◆ Task to complete
Set down the data again exactly. Pictures are not part of the copy.

◆ Excerpts from a dataset
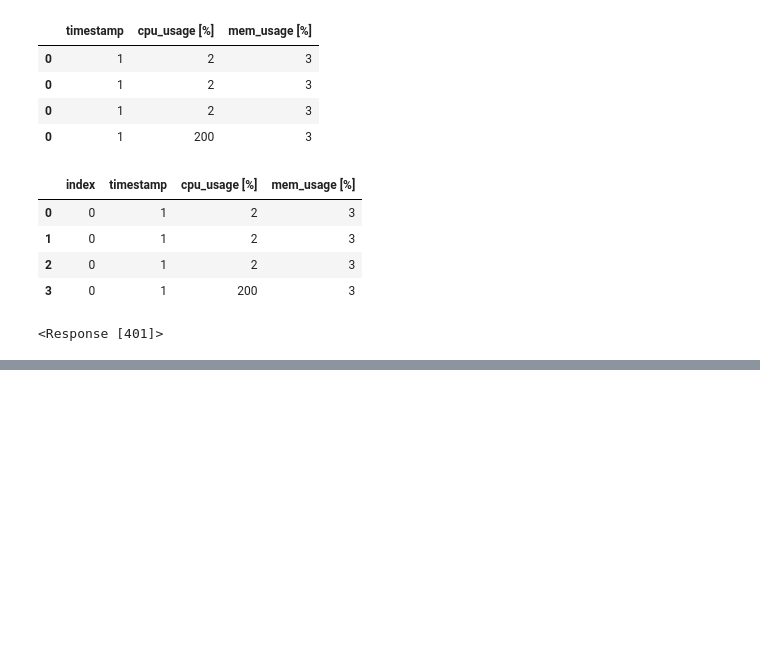
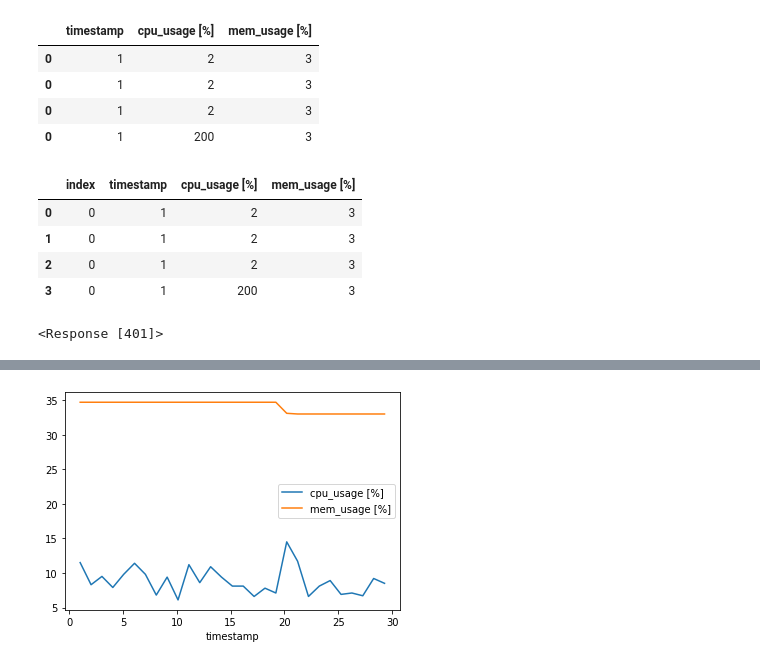
Before and after one commit to cyberorzech/k8s-nodeport-mtd, a Jupyter notebook: notebook.ipynb, the cells around one changed output, grey strips where cells are left out. Cells and saved outputs as stored; diff of their text form; code cells hidden in the pictures; blank space fills up the shorter version.

```diff
--- a/notebook.ipynb
+++ b/notebook.ipynb
@@ -119,0 +195,8 @@ res
+# %%
+# teraz jeszcze manualnie reszte csv
+name = "cpu_only_user_activity"
+x = pd.read_csv(f"results/{name}.csv").drop(columns="Unnamed: 0")
+x.plot(x = "timestamp").legend(loc='best')
+plt.savefig(f"results/charts/{name}.png")
+# %% [output]
+[figure, added]
```
Also changed, not shown: parts of 15 cells of this notebook, 28 other files.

◆ Problem solution
Before and after one commit to cyberorzech/k8s-nodeport-mtd, a Jupyter notebook: notebook.ipynb, the cells around one changed output, grey strips where cells are left out. Cells and saved outputs as stored; diff of their text form; code cells hidden in the pictures; blank space fills up the shorter version.

```diff
--- a/notebook.ipynb
+++ b/notebook.ipynb
@@ -119,0 +195,8 @@ res
+# %%
+# teraz jeszcze manualnie reszte csv
+name = "cpu_only_user_activity"
+x = pd.read_csv(f"results/{name}.csv").drop(columns="Unnamed: 0")
+x.plot(x = "timestamp").legend(loc='best')
+plt.savefig(f"results/charts/{name}.png")
+# %% [output]
+[figure, added]
```
Also changed, not shown: parts of 15 cells of this notebook, 28 other files.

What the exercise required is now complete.